MAXVILLE — If the clock could turn back 130 years, try to imagine the cattle show at the Maxville Fair, farmers from the outlying areas would converge on Maxville, walking behind their cattle, taking them to the grounds to be shown.
The cows and bulls would be taken right out of the barn or pasture and shown “as is.” Compared to present day preparation where each animal is washed many times, clipped to perfection and taught to lead so that they march along with their leadsman with poise and grace. They are housed in barns, instead of being tied to fences outside. There were certainly no halters and farmers would throw a rope around the horns and show them that way.

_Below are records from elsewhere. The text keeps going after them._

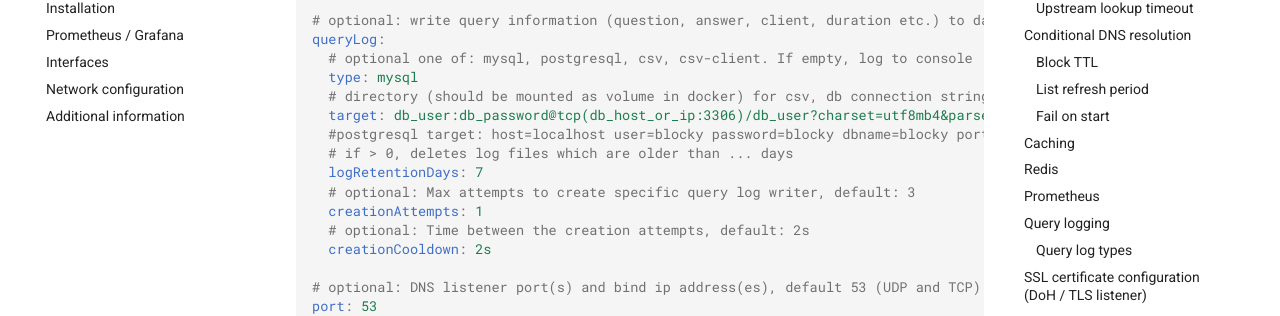
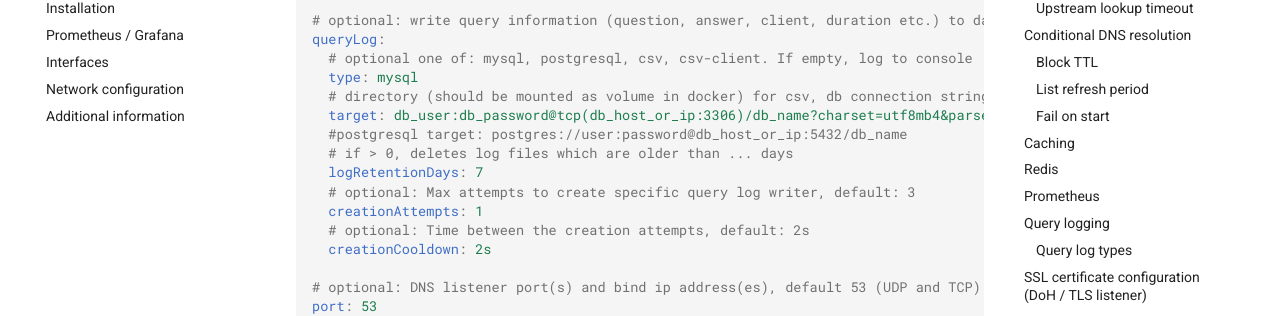
Before and after one commit to 0xERR0R/blocky, an MkDocs documentation site: the page built from docs/configuration.md, in a window 1280 px wide and 900 px high, scrolled down 2876 px. Shown: the part 154-470 px from the top of the window. Built offline with MkDocs 1.6.1 and Material for MkDocs 9.7.7, drawn with Linux system fonts in a browser that asks for light colours; comment, search, counter and statistics services are not loaded.

Commit message:
changed db url format

```diff
--- a/docs/config.yml
+++ b/docs/config.yml
@@ -146,8 +146,8 @@ queryLog:
   # optional one of: mysql, postgresql, csv, csv-client. If empty, log to console
   type: mysql
   # directory (should be mounted as volume in docker) for csv, db connection string for mysql/postgresql
-  target: db_user:db_password@tcp(db_host_or_ip:3306)/db_user?charset=utf8mb4&parseTime=True&loc=Local
-  #postgresql target: host=localhost user=blocky password=blocky dbname=blocky port=5432 sslmode=disable
+  target: db_user:db_password@tcp(db_host_or_ip:3306)/db_name?charset=utf8mb4&parseTime=True&loc=Local
+  #postgresql target: postgres://user:password@db_host_or_ip:5432/db_name
   # if > 0, deletes log files which are older than ... days
   logRetentionDays: 7
   # optional: Max attempts to create specific query log writer, default: 3
```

The breeds shown in the early years were the Durhams, Ayshires, Holsteins and Jerseys. Very few of the animals were registered so grades were also shown in great numbers. In a newspaper dated 1891 the crowd at the Maxville Fair cattle show was reported to be over 2,000 people.
For many years the show was held in front of the old barn in a beautiful tree-lined area. This was a most appealing show-ring, but as the fair dates were moved up to the end of May, weather conditions were unpredictable and many times the exhibitors had to show in the rain or very cold weather. Thus, negotiations were started with the Arena Board and the show was moved indoors to the ice surface of the arena.
The Cattle Committee of the Kenyon Agricultural Society (KAS) is to be commended for its ongoing commitment to hosting a world class event. Make sure to check it out at the Maxville Fair Holstein Show on Sat., June 23.